The 1951 Seminar
>It seems evident from all accounts of the 1951 seminar that Sir Herbert Read (1893-1968) was central to proceedings as a leading figure in the avant-garde of art, literature and aesthetics (7) . Read had been a soldier in the 1914-1918 World War and was decorated with the Military Cross and the Distinguished Service Order, but he later became a pacifist and a self-proclaimed anarchist. He regarded himself primarily as a poet, but literary and art criticism became his predominant activities.
Read spoke of the human need to strive toward self-realisation, of the importance of developing full human potential, the need of individuals to be active and productive, true to themselves, and to relate to others in a spirit of mutuality. Read set out his view of the aims of aesthetic education:
- To preserve the natural intensity of all modes of perception and sensation.
- To co-ordinate the various modes of perception and sensation with one another and in relation to the environment.
- To express feeling in communicable form.
- To teach children how to express thought in required form.
The UNESCO report of the seminar summarises Read’s conclusions:
… Dr Read said that in order to communicate human reaction as completely as possible, it is necessary to employ not only ‘the infinite subtleties of verbal expression, but also various forms of symbolic expression’. Our educational systems have tended to ignore the various types of symbolic communication. However, we are beginning to question the adequacy of our verbal modes. The movement which has led to the liberation is beginning to recognise the fact that human beings are dependent upon symbolic as well as conceptual means of thought. Since the purpose of education is to liberate the force of spontaneous growth, and since growth is only made apparent in expression, then education is a matter of teaching children and adults how to express themselves in sounds, images, tools and utensils. In other words, ‘the aim of education is, therefore, the creation of artists – of people efficient in the various modes of expression and communication’.(8)
In 1968, shortly after Read’s death, Ziegfeld wrote fondly about his impressions of Read and the Bristol seminar:
To all his utterances he brought clarity of thinking and brilliance of insight. Added to this was the impact of his delivery. The clear, thin, and only slightly modulated voice seemed at first a model of understatement. But as one listened one was 3 aware of an almost incandescent intensity which burned behind it, and hearing Sir Herbert Read became both an intellectual and aesthetic experience. …The highlight [of the 1951 seminar] however, which gave the whole show its impetus and meaning, was the address delivered by Herbert Read. We all remember the occasion vividly. We still see him, slight, unobtrusive, modest, his manners friendly and courteous, his humour quiet, introverted, his speech quietly voiced, but flowing, in words and phrases that brought out all the beauties of the English tongue. His delivering [sic] in itself was a work of art.(9)
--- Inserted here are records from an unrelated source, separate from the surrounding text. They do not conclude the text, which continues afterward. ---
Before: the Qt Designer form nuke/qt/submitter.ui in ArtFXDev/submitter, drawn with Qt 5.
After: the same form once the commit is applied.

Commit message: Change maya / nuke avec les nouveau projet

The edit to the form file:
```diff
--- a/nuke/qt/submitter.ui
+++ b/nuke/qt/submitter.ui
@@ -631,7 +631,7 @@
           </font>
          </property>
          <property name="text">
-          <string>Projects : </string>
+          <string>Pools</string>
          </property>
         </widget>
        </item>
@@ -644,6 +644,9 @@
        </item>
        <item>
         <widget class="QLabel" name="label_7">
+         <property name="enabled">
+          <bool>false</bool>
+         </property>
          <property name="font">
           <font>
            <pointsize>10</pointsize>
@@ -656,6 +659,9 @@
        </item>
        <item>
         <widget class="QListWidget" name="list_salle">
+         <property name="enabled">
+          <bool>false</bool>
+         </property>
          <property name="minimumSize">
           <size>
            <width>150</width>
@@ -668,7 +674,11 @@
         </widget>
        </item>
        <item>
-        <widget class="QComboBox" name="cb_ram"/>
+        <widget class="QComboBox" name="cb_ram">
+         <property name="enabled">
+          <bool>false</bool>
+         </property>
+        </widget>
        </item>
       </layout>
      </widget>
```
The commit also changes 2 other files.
The idea of an international organisation for art education was not exactly new. An international congress was held in Paris in 1900 and the ‘International Federation for the Teaching of Drawing and of the Arts Applied to Industry’, which had aims that were not so disparate from InSEA, was founded in 1904. A further seven congresses followed between 1904 and 1937 when its activities were suspended until 1955. The organisation adopted the shorter name ‘Fédération Internationale pour l’Éducation Artistique’ (FIEA) in 1957. After a good deal of wrangling the FIEA merged with InSEA in 1963 at the Montreal World Congress. (It is the existence of the FIEA, overlapping as it does with InSEA, that partly explains the curious numbering of InSEA tri-annual world congresses – for example the Brisbane event in 1999 was designated as the 30th World Congress. The congresses are numbered from 1900, not the 1950s, but there is also some dispute about which events can properly be designated ‘World Congresses’).
Read’s seminal text ‘Education through Art’ was published in 1943. The British Society for Education in Art (SEA) was founded in 1946, springing from what had been seen as a temporary merger of existing organisations during the 1939-45 war: Read was its chairman and president for 28 years. The title of the British organisation, the Society for Education through Art, was only adopted in 1953 after a protracted debate – at much the same time that InSEA was coming into existence. While it is evident that Read influenced the name of the international organisation, it is not clear how much this was a matter of debate in the international forum. The idea of ‘Education through Art’ is now often taken for granted but Read saw it as revolutionary. He wrote in the SEA context:
We declare that our foremost aim is ‘the establishment of an education in art which will develop the imaginative and creative powers of children’, and that, to the outside world, must seem as harmless as any cause that ever brought two or three people together. But those who have followed through the implications of this aim know that it is packed with enough dynamite to shatter the existing educational system, and to bring about a revolution in the whole structure of our Society.(10)